__DATA RECORDS__:
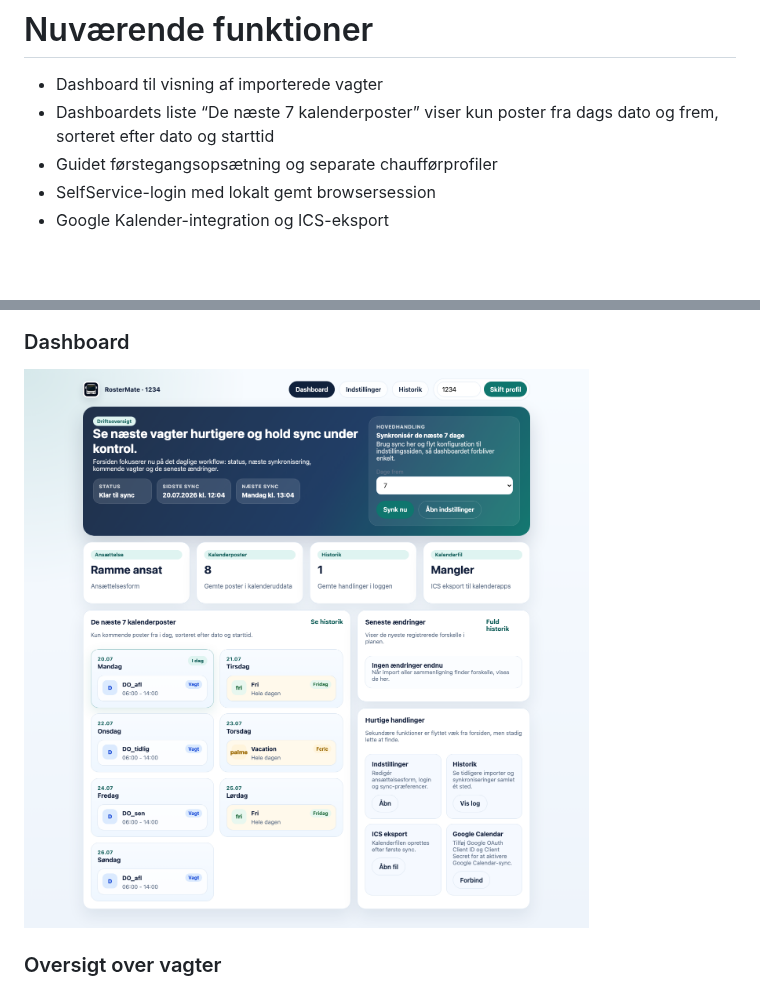
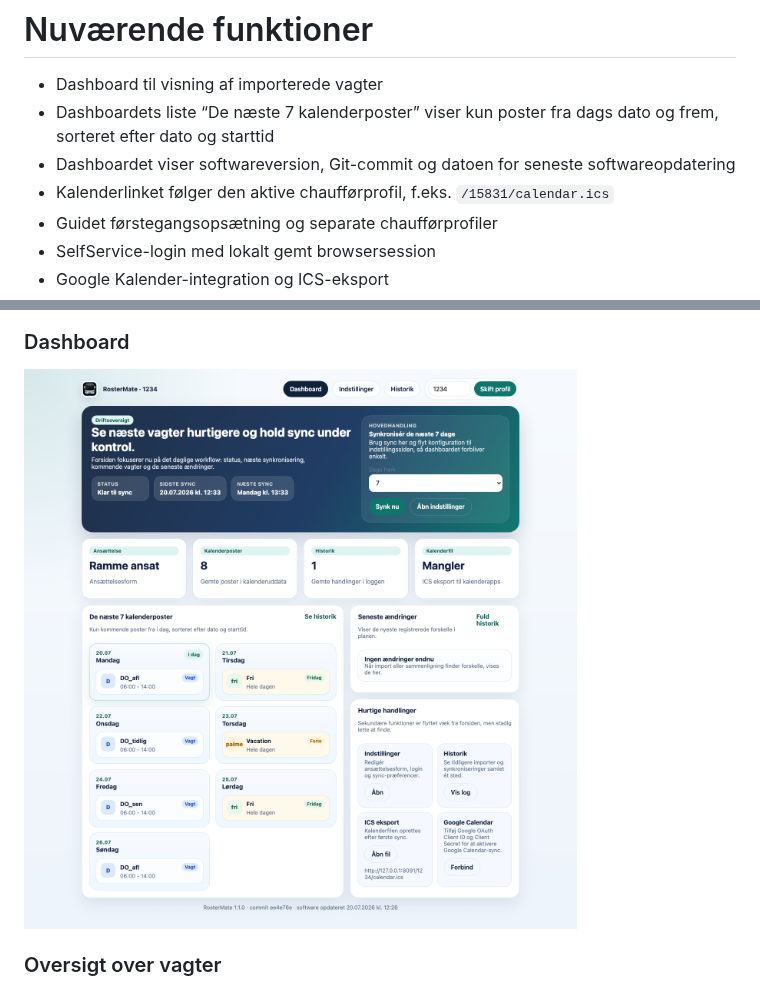
Before and after one commit to Danish-Busdriver/rostermate, a Markdown page: README.md, 2 parts joined by grey strips. Rendered like a GitHub page; pictures changed too: assets/screenshots/dashboard.png; blank space fills up the shorter version.

Commit message:
Show software version and driver calendar link

```diff
--- a/README.md
+++ b/README.md
@@ -40,6 +40,8 @@ Dette er et tidligt, men solidt fundament til en senere macOS-app med flere funk
 
 - Dashboard til visning af importerede vagter
 - Dashboardets liste “De næste 7 kalenderposter” viser kun poster fra dags dato og frem, sorteret efter dato og starttid
+- Dashboardet viser softwareversion, Git-commit og datoen for seneste softwareopdatering
+- Kalenderlinket følger den aktive chaufførprofil, f.eks. `/15831/calendar.ics`
 - Guidet førstegangsopsætning og separate chaufførprofiler
 - SelfService-login med lokalt gemt browsersession
 - Google Kalender-integration og ICS-eksport
```
Also changed, not shown: assets/screenshots/setup-guide.png, 2 other files.
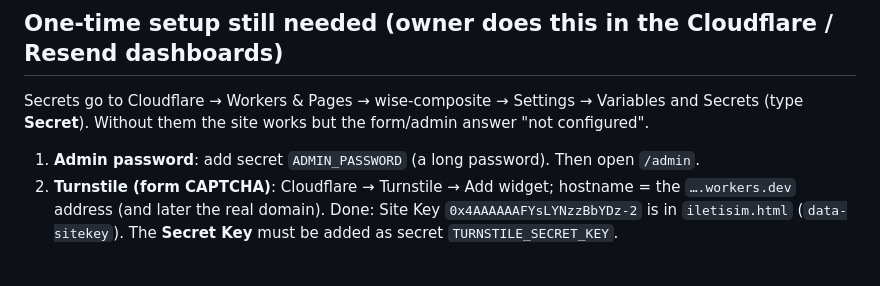
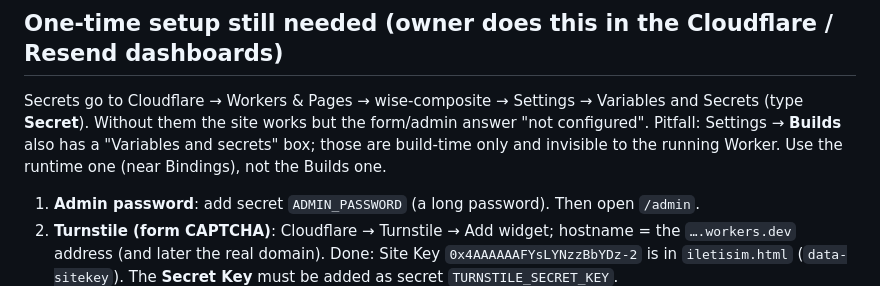
Before and after one commit to osmandagli/wise-composite, a Markdown page: CLAUDE.md, the part around the change. Rendered like a GitHub page; blank space fills up the shorter version.

Commit message:
Note build vs runtime secrets pitfall
Co-Authored-By: Claude Opus 5.5 <noreply@anthropic.com>

```diff
--- a/CLAUDE.md
+++ b/CLAUDE.md
@@ -41,6 +41,8 @@ All visitor-facing text is Turkish. Code comments in this repo are Turkish too;
 
 Secrets go to Cloudflare → Workers & Pages → wise-composite → Settings → Variables and Secrets
 (type **Secret**). Without them the site works but the form/admin answer "not configured".
+Pitfall: Settings → **Builds** also has a "Variables and secrets" box; those are build-time only
+and invisible to the running Worker. Use the runtime one (near Bindings), not the Builds one.
 
 1. **Admin password**: add secret `ADMIN_PASSWORD` (a long password). Then open `/admin`.
 2. **Turnstile (form CAPTCHA)**: Cloudflare → Turnstile → Add widget; hostname = the
```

__WHAT THE TASK REQUIRES__: Apart from the pictures, every line above must be repeated exactly.

__SOLUTION BELOW__:
Before and after one commit to Danish-Busdriver/rostermate, a Markdown page: README.md, 2 parts joined by grey strips. Rendered like a GitHub page; pictures changed too: assets/screenshots/dashboard.png; blank space fills up the shorter version.

Commit message:
Show software version and driver calendar link

```diff
--- a/README.md
+++ b/README.md
@@ -40,6 +40,8 @@ Dette er et tidligt, men solidt fundament til en senere macOS-app med flere funk
 
 - Dashboard til visning af importerede vagter
 - Dashboardets liste “De næste 7 kalenderposter” viser kun poster fra dags dato og frem, sorteret efter dato og starttid
+- Dashboardet viser softwareversion, Git-commit og datoen for seneste softwareopdatering
+- Kalenderlinket følger den aktive chaufførprofil, f.eks. `/15831/calendar.ics`
 - Guidet førstegangsopsætning og separate chaufførprofiler
 - SelfService-login med lokalt gemt browsersession
 - Google Kalender-integration og ICS-eksport
```
Also changed, not shown: assets/screenshots/setup-guide.png, 2 other files.
Before and after one commit to osmandagli/wise-composite, a Markdown page: CLAUDE.md, the part around the change. Rendered like a GitHub page; blank space fills up the shorter version.

Commit message:
Note build vs runtime secrets pitfall
Co-Authored-By: Claude Opus 5.5 <noreply@anthropic.com>

```diff
--- a/CLAUDE.md
+++ b/CLAUDE.md
@@ -41,6 +41,8 @@ All visitor-facing text is Turkish. Code comments in this repo are Turkish too;
 
 Secrets go to Cloudflare → Workers & Pages → wise-composite → Settings → Variables and Secrets
 (type **Secret**). Without them the site works but the form/admin answer "not configured".
+Pitfall: Settings → **Builds** also has a "Variables and secrets" box; those are build-time only
+and invisible to the running Worker. Use the runtime one (near Bindings), not the Builds one.
 
 1. **Admin password**: add secret `ADMIN_PASSWORD` (a long password). Then open `/admin`.
 2. **Turnstile (form CAPTCHA)**: Cloudflare → Turnstile → Add widget; hostname = the
```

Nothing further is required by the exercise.